The telecast of “Million Dollar Critic” we viewed recently had Cohen flying off to Ottawa in Canada, where he spent the whole day and night sampling the gustatory offerings at five establishments, each unique in look, cuisine specialization and target markets from each other.

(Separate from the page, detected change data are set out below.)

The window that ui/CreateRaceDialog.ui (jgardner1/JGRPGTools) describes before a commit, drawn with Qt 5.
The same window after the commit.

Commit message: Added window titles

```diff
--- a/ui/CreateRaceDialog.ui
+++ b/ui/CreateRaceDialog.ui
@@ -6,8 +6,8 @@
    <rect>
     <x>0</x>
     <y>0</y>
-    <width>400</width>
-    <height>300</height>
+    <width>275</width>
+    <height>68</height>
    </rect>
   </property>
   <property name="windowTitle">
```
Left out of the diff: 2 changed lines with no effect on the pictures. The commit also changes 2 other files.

What a hardworking guy—and his stomach must be exceptionally sturdy, too!
The first restaurant specialized in Asian noodle dishes, offering unexpected warmth, comfort and meditative respite from the madding business throng in the Canadian metro.
Coren appreciated the freshness of the ingredients, but gave minus points to a follow-up dish that featured a less than perfectly fresh fish.
Early in the show, Coren served testy notice that the dining places he would be visiting had to be on their tippy-toes to earn his winning rave review!
Other restos won and lost points on a number of vetting factors, so it was pretty much touch-and-go as far as what his final decision would be.
Among the establishments that failed to measure up to the food critic’s high standards was a rather greasy place that also served up the most creative dishes in town.
But, it still failed to make the winning grade because Coren was turned off by the two resident chefs’ penchant for tippling and guzzling and getting roaring drunk while they were whipping up their culinary masterpieces.
Other no-nos that were cited in the course of the show included resto owners and chefs who “hovered” over the critic as he chewed away, distracting him from the tasty task at hand.
Let your food speak for itself, he urged—a word to the wise for other chefs and managers who try too hard to make a great impression.
As for the winning restaurant, it turned out to be a soup place that had a bevy of very warm, cheerful and beautiful women running the place—and the soups and tartar steaks they served were pretty yummy, too!